Generally, “[t]he debtor’s opposition, however slight and even if merely oral, normally makes any entry or seizure a breach of the peace.” See James J. White, Robert S. Summers & Robert A. Hillman, Uniform Commercial Code Vol. 4, 585 (6th ed. 2015) (collecting cases). Indeed, the weight of state court authority holds that a repossession despite “unequivocal oral protest of the defaulting debtor” constitutes a breach of the peace.
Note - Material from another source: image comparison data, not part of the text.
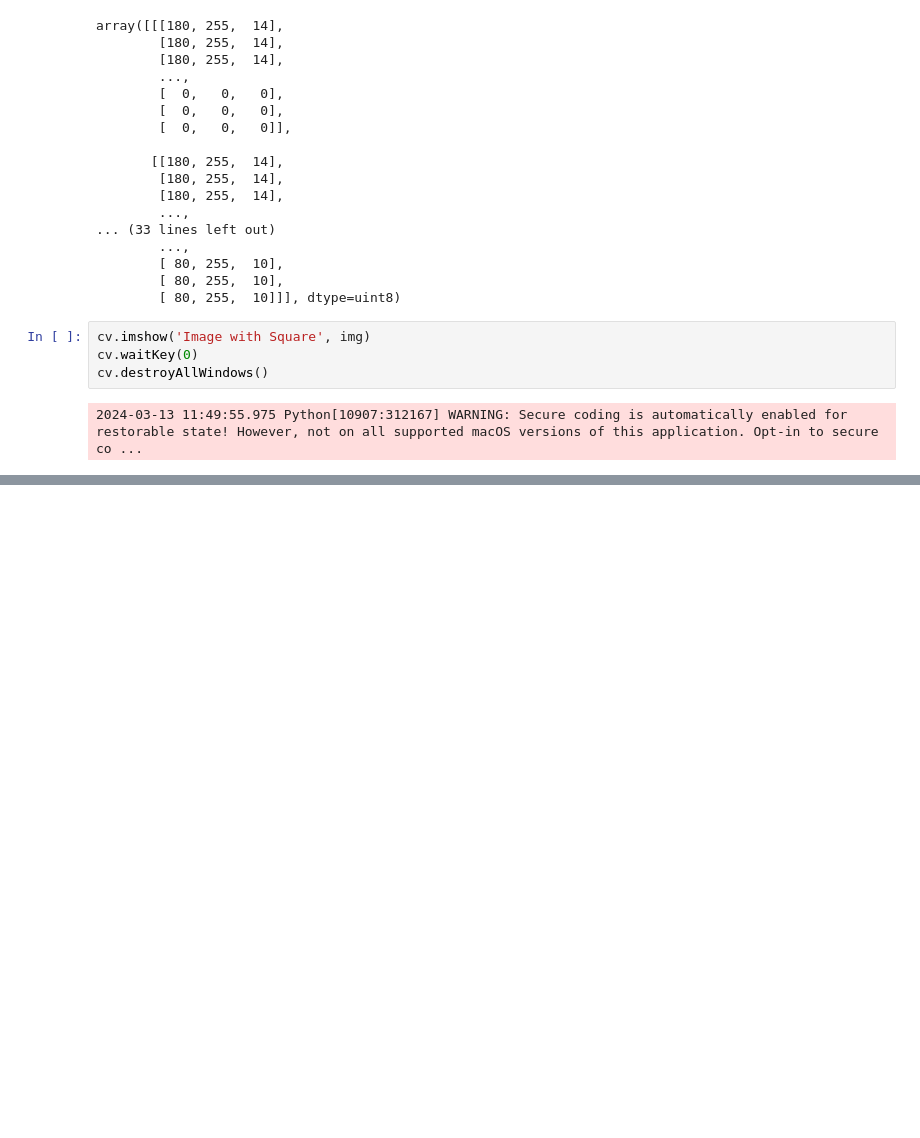
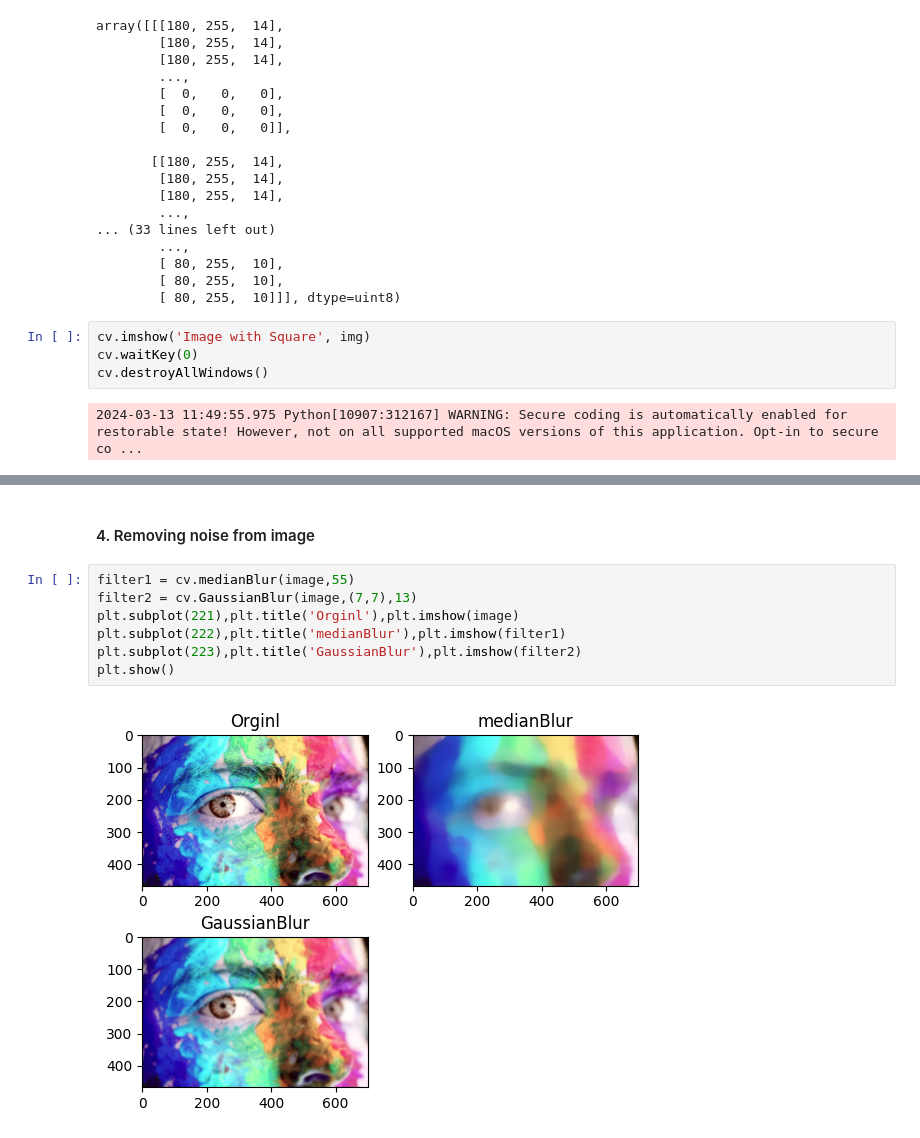
Before and after one commit to aaronjoju07/Advance_Python, a Jupyter notebook: ImageProcessing/pillow/openCV/index.ipynb, the cells around one changed output, grey strips where cells are left out. Saved outputs shown, nothing was run; the diff lists cells and outputs as text; blank space fills up the shorter version.

```diff
--- a/ImageProcessing/pillow/openCV/index.ipynb
+++ b/ImageProcessing/pillow/openCV/index.ipynb
@@ -163,0 +198,11 @@ cv.destroyAllWindows()
+# %% [markdown]
+#### 4. Removing noise from image
+# %%
+filter1 = cv.medianBlur(image,55)
+filter2 = cv.GaussianBlur(image,(7,7),13)
+plt.subplot(221),plt.title('Orginl'),plt.imshow(image)
+plt.subplot(222),plt.title('medianBlur'),plt.imshow(filter1)
+plt.subplot(223),plt.title('GaussianBlur'),plt.imshow(filter2)
+plt.show()
+# %% [output]
+[figure, added]
```
Also changed, not shown: parts of 15 cells of this notebook, 1 other file.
Fulton v. Anchor Sav. Bank, FSB, 215 Ga. App. 456, 461 (Ga. Ct. App. 1994); see also Hollibush v. Ford Motor Credit Co., 179 Wis. 2d 799, 806-11 (Wis. Ct. App. 1993) (collecting cases holding that a creditor’s repossession in disregard of a debtor’s unequivocal oral protest constitutes breach of the peace); First and Farmers Bank of Somerset, Inc. v. Henderson, 763 S.W.2d 137, 140 (Ky. Ct. App. 1988) (because a breach of the peace also includes acts likely to induce violence, repossession in the face of the debtor’s objection constitutes a breach of the peace); Census Fed. Credit Union v. Wann, 403 N.E.2d 348, 352 (Ind. Ct. App. 1980) (“[I]f the repossession is verbally or otherwise contested at the actual time of and in the immediate vicinity of the attempted repossession by the defaulting [*5]  party or other person in control of the chattel, the secured party must desist and pursue his remedy in court.”); Dixon v. Ford Motor Credit Co., 391 N.E.2d 493, 497 (Ill. App. Ct. 1979) (“When a creditor repossess in disregard of the debtor’s unequivocal oral protest, the repossession may be found to be in breach of the peace.”); Morrison v. Galyon Motor Co., 64 S.W.2d 851, 853 (Tenn. Ct. App. 1932) (noting that had the creditor’s agent attempted to take possession of the truck against the borrower’s consent, the action would have provoked a breach of the peace); Wilson v. Kuykendall, 73 So. 344, 344 (Miss. 1917) (a party may not “take from the possession of the other party by force or against the will of the party in possession any property, even though he may have title thereto”). As the Hollibush court concluded, “[t]he underlying theory of the UCC cases is that a verbal objection to a repossession is the precursor to violence, and that it should not be necessary for a debtor to resort to violence to provide the breach of the peace necessary to defeat a self-help repossession.” 179 Wis. 2d 799, 811 (Wis. 1993).  Defendant cites Chrysler Credit Corporation v. Koontz, 661 N.E.2d 1171, 1173-74 (Ill. App. Ct. 1996) for the proposition that mere oral disagreement is insufficient to establish a breach of the peace. Putting aside that the Chrysler court was reviewing the trial court’s determination that no breach occurred under a lenient “abuse of discretion” standard, this Court disagrees [*6]  with its conclusion that “to rule otherwise would invite the ridiculous situation whereby a debtor could avoid a deficiency judgment by merely” objecting orally. Id. at 1174. First, a creditor always has the option of repossession pursuant to the judicial process under § 9-609(b)(1). Second, the Court finds no problem limiting self-help repossessions to those where the debtor is absent, or consents, or even merely acquiesces to the repossession. The driving force behind the “breach of the peace” standard is to avoid precursors to violence—such as open disagreement—that often escalate into actual violence. Hollibush, 179 Wis. 2d at 811. Plaintiff alleges that he “objected loudly” to the repossession and claimed that Defendant “did not have the right” to repossess the truck. ECF No. 1-2 ¶ 12. Plaintiff further alleges that this disagreement “intensified” to the point that the police were called. Id. ¶ 13. Therefore, Plaintiff plausibly alleges that Defendant violated § 9-609(b).